**Exercise requirements:**
Write down exactly the lines of the records below, beginning with the first and ending with the line that includes "Before and after one commit to taftleung/ForTempUse, an".

Modification records:

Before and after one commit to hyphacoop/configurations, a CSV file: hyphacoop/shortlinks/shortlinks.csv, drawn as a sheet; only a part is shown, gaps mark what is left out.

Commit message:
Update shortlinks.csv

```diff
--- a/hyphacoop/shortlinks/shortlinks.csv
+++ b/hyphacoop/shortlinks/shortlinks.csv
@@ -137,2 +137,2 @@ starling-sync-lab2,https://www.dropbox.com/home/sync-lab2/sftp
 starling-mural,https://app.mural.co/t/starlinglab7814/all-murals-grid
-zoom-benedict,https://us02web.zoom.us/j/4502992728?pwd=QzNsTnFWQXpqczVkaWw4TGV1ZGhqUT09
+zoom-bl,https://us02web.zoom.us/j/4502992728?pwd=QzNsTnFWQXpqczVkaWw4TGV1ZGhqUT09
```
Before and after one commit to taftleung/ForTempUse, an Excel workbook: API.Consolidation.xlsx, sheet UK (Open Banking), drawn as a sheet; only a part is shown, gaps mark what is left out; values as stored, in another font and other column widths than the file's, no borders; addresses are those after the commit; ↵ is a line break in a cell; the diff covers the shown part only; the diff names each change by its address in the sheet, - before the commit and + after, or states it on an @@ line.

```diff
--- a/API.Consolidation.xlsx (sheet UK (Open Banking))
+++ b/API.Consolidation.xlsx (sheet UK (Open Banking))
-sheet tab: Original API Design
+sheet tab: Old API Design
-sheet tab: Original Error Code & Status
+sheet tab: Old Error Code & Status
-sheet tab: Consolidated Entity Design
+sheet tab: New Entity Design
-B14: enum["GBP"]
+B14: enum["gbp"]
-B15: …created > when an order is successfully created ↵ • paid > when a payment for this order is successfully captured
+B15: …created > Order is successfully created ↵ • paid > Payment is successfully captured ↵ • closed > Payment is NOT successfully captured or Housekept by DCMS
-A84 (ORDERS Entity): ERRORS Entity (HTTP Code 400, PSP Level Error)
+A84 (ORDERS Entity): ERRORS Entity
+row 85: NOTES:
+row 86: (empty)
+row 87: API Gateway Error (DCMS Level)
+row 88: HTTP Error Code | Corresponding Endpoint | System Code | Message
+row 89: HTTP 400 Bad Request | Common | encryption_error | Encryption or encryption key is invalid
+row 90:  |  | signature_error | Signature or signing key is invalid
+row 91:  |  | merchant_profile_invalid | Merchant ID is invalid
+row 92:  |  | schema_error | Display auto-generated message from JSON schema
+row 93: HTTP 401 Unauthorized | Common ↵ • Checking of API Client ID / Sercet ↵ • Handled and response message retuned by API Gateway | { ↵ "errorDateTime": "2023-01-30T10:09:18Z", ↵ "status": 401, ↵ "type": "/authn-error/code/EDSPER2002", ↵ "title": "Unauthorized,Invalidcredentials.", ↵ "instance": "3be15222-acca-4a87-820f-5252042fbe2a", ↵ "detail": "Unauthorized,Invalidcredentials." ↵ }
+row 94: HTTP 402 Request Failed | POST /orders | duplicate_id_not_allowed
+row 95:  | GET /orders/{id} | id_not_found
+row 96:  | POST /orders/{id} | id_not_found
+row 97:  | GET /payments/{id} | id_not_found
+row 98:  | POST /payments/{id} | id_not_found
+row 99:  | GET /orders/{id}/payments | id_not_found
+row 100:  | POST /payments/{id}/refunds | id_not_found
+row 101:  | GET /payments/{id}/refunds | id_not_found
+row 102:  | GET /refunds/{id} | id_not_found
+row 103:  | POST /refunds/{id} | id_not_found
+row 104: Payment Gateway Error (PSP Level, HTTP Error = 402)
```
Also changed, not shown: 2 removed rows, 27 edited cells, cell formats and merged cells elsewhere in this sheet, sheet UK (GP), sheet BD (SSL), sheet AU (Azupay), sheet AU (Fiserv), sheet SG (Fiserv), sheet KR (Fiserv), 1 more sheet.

**Completed task:**
Before and after one commit to hyphacoop/configurations, a CSV file: hyphacoop/shortlinks/shortlinks.csv, drawn as a sheet; only a part is shown, gaps mark what is left out.

Commit message:
Update shortlinks.csv

```diff
--- a/hyphacoop/shortlinks/shortlinks.csv
+++ b/hyphacoop/shortlinks/shortlinks.csv
@@ -137,2 +137,2 @@ starling-sync-lab2,https://www.dropbox.com/home/sync-lab2/sftp
 starling-mural,https://app.mural.co/t/starlinglab7814/all-murals-grid
-zoom-benedict,https://us02web.zoom.us/j/4502992728?pwd=QzNsTnFWQXpqczVkaWw4TGV1ZGhqUT09
+zoom-bl,https://us02web.zoom.us/j/4502992728?pwd=QzNsTnFWQXpqczVkaWw4TGV1ZGhqUT09
```
Before and after one commit to taftleung/ForTempUse, an Excel workbook: API.Consolidation.xlsx, sheet UK (Open Banking), drawn as a sheet; only a part is shown, gaps mark what is left out; values as stored, in another font and other column widths than the file's, no borders; addresses are those after the commit; ↵ is a line break in a cell; the diff covers the shown part only; the diff names each change by its address in the sheet, - before the commit and + after, or states it on an @@ line.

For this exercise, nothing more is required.